Three of many observations over the past year:

* This area has heated up. Mainstream coverage has taken off. Investment has followed. While much of the spotlight continues to be on solar and wind energy, cleantech in general is capturing headlines. This is thanks to rising oil, natural gas and gasoline prices, the crisis on the grid, increased concern over global warming, and a sincere and growing desire of the public to learn about conservation, energy efficiency, clean energy and the technologies behind it all. Of course, you know all of that. It’s also because of folks such as Nick Parker at the Cleantech Capital Group, who have given shape to the sector and measured its growth. And adding to the awareness is a growing community of green and cleantech bloggers, many of whom I read regularly and have connected with on occasion.

* The rate of innovation is nothing short of awesome. Advancements in battery technology, solar PV design, materials, manufacturing, chemistry, etc… give me hope that the energy, pollution, climate and scarcity issues we face today will be overcome, or at the very least contained and managed. Market forces may be letting us down in some areas, but that’s where effective government policy is needed to spur things along.

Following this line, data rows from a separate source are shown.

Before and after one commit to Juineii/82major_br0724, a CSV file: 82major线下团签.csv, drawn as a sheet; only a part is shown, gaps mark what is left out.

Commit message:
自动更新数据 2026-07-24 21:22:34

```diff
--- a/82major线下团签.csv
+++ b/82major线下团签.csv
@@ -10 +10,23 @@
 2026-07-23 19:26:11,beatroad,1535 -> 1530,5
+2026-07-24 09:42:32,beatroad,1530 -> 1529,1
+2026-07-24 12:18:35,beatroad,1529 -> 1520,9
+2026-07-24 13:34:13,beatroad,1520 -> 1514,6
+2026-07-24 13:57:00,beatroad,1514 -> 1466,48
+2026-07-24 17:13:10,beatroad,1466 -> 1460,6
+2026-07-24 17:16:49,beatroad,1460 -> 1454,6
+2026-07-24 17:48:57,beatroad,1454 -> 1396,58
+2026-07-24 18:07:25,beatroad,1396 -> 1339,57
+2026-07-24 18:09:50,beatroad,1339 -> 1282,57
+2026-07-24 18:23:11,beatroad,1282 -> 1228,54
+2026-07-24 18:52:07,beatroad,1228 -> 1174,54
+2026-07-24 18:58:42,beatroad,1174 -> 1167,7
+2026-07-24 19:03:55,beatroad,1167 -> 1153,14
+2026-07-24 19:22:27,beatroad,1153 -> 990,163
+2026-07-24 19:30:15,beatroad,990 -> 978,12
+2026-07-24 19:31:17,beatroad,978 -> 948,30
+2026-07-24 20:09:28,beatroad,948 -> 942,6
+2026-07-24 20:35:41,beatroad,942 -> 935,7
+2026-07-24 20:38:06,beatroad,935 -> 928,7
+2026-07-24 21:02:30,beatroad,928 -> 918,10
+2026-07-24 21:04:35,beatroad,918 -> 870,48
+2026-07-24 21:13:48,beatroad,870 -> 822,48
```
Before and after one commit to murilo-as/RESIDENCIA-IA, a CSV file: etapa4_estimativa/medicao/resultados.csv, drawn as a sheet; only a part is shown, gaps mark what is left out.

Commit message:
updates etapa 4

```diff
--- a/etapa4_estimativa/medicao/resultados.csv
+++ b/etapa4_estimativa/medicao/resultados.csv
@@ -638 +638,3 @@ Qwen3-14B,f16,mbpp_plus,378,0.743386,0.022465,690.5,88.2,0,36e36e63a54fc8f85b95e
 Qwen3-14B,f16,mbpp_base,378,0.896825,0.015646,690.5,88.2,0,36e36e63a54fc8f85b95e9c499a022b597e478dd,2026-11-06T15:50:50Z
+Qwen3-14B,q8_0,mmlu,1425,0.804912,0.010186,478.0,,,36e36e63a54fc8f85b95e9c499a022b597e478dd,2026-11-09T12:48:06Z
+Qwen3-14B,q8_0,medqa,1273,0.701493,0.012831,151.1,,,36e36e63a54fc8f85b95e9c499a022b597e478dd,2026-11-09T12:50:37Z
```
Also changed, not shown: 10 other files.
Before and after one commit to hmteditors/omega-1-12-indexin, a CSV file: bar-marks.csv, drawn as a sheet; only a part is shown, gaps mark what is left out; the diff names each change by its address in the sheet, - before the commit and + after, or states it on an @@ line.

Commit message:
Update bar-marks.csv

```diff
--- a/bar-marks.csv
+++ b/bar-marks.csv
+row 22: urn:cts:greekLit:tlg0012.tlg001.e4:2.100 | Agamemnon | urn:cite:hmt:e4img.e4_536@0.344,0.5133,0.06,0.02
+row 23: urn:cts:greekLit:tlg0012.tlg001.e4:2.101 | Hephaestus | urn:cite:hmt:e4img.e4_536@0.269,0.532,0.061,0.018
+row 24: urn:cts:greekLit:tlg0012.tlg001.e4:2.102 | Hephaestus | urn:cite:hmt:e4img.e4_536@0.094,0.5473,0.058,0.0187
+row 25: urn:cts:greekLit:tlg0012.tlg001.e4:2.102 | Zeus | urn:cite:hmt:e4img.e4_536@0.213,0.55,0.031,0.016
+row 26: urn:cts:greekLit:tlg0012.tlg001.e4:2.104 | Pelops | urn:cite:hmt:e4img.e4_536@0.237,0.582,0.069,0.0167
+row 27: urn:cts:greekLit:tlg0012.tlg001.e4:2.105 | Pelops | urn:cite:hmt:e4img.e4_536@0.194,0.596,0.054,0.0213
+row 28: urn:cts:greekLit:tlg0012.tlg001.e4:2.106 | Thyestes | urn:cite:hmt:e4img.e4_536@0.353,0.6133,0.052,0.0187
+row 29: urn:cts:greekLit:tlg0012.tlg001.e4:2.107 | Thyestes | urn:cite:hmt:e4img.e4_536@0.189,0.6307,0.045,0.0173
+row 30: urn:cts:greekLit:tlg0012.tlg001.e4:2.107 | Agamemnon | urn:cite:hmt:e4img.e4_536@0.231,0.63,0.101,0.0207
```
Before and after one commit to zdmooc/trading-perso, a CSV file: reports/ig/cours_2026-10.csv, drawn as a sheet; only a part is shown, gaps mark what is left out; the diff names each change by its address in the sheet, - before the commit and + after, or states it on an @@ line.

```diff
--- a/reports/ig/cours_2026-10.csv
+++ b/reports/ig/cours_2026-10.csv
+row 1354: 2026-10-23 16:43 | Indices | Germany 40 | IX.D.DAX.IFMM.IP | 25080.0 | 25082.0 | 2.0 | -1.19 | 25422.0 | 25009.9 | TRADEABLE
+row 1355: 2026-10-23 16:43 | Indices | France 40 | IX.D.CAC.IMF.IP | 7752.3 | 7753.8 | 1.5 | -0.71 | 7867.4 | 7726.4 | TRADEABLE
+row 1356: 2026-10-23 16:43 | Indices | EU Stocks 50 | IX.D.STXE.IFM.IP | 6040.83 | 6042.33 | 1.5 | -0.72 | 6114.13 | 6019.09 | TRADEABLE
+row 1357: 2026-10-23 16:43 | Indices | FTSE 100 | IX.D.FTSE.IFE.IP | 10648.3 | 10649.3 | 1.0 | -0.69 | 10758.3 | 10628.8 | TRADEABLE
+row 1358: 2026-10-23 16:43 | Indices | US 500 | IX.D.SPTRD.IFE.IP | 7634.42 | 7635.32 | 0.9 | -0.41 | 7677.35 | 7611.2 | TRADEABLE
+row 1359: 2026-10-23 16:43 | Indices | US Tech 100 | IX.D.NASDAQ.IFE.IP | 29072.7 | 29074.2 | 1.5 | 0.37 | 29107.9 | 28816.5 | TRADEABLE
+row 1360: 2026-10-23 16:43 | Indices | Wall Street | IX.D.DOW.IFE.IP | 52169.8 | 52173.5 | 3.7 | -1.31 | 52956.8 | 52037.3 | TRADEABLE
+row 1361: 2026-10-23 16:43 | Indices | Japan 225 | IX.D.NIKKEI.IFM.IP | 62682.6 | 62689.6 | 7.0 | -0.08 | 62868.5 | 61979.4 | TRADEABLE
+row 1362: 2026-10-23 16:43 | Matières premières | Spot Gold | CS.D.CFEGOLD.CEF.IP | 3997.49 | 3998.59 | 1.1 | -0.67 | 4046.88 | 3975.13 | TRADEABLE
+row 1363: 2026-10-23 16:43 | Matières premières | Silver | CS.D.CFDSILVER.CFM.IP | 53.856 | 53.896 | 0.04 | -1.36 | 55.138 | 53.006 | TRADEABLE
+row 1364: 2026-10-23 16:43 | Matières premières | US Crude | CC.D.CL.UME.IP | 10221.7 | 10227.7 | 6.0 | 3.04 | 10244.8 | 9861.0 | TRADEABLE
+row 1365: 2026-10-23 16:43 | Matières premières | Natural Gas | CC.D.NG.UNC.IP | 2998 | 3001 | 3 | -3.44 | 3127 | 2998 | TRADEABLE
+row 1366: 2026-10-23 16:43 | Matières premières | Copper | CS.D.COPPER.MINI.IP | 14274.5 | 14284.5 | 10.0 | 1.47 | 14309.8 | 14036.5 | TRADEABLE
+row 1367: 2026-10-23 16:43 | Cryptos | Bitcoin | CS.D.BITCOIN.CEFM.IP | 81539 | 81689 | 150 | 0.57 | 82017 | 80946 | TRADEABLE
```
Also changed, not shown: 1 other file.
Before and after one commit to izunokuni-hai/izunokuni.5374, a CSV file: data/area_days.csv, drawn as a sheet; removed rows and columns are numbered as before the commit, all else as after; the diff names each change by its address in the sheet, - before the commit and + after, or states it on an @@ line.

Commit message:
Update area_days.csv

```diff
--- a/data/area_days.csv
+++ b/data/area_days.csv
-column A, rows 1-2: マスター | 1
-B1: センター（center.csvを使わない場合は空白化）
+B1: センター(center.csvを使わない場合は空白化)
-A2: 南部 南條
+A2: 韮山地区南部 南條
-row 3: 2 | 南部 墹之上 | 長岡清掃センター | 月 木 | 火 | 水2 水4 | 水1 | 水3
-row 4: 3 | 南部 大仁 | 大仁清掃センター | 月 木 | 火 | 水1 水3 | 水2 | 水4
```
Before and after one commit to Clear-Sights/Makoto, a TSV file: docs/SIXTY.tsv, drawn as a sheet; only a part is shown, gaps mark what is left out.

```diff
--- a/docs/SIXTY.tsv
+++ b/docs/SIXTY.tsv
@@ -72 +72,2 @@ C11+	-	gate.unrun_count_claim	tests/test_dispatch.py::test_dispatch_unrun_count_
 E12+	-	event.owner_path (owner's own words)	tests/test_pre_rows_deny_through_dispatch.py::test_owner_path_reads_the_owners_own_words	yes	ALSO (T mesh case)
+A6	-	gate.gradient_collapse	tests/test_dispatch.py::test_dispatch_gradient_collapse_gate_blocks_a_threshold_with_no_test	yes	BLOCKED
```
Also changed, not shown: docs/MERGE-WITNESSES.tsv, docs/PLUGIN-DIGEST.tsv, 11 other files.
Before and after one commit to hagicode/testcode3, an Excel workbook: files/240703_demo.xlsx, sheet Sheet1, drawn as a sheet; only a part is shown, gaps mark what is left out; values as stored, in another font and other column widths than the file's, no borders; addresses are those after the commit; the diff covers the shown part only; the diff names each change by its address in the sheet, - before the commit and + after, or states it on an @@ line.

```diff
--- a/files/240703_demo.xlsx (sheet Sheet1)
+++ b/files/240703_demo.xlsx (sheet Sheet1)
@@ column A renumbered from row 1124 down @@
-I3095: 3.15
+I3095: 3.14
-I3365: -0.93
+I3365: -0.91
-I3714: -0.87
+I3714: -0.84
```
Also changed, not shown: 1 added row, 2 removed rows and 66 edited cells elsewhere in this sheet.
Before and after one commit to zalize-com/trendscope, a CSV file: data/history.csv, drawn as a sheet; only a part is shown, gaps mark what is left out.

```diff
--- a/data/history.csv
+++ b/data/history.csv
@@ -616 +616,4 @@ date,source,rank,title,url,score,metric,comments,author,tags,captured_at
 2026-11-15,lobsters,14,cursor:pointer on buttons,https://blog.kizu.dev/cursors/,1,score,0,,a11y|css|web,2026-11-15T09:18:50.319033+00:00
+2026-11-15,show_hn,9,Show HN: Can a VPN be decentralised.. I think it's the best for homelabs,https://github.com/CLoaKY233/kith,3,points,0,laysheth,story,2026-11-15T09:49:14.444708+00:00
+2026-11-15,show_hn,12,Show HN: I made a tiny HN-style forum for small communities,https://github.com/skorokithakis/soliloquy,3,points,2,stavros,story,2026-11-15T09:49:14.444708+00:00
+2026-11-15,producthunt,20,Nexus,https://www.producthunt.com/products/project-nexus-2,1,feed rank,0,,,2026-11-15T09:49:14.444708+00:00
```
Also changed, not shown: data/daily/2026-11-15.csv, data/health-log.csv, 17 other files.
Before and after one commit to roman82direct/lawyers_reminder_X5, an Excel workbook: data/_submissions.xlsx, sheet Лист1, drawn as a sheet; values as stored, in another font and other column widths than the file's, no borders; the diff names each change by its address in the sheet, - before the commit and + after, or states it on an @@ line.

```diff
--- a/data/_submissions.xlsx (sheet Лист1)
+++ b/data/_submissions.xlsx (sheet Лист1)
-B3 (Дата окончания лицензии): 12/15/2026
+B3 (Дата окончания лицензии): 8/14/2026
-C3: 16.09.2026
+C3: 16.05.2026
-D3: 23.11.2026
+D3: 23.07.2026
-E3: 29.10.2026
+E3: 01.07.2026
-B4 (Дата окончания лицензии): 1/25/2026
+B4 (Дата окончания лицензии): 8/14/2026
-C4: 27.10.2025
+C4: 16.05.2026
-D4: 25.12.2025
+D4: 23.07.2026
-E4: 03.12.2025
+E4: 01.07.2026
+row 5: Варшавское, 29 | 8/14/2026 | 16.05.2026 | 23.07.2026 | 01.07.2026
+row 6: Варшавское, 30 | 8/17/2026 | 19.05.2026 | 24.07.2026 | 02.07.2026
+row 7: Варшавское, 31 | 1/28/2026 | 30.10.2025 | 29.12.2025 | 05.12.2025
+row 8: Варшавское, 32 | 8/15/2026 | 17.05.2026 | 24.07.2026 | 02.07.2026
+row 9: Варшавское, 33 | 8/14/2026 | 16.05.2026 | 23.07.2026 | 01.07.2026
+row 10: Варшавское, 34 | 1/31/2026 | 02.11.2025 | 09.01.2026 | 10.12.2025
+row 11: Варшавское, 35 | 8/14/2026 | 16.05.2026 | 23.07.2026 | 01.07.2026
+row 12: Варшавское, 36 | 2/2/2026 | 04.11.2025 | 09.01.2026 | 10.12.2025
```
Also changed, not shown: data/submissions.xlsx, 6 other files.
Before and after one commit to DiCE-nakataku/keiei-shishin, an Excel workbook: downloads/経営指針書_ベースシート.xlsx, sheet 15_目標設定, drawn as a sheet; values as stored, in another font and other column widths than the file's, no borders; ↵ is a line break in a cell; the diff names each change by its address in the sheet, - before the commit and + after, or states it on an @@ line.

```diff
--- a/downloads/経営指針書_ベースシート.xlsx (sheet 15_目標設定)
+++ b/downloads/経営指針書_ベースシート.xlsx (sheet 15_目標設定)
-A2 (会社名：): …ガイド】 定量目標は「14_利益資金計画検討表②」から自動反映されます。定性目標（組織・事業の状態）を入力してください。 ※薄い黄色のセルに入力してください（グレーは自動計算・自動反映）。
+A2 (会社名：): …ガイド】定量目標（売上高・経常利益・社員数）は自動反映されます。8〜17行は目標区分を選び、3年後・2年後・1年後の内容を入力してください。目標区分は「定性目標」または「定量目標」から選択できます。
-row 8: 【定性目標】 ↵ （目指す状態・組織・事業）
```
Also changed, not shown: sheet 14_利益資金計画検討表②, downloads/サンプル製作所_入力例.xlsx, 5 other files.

* People care, and want change in their lives. Over the past few months, I’ve received an average of two or three e-mails a week from recent graduate students, engineers, computer programmers, lawyers, executives, accountants — you name it — looking for a way of putting their skills to work in the cleantech space. They want meaning. They want to contribute. They want what they do to matter, and at the same time they want to make a living out of it. So do I. It’s that double bottom line. Even investors are getting all touchy, feely. That’s why I created this blog, to help people discover cleantech companies, and to learn about trends and technologies in the market or bubbling out of labs. I’d love to directly help all who contact me, but lacking the time I hope this blog — despite its limitations — serves as a good starting point.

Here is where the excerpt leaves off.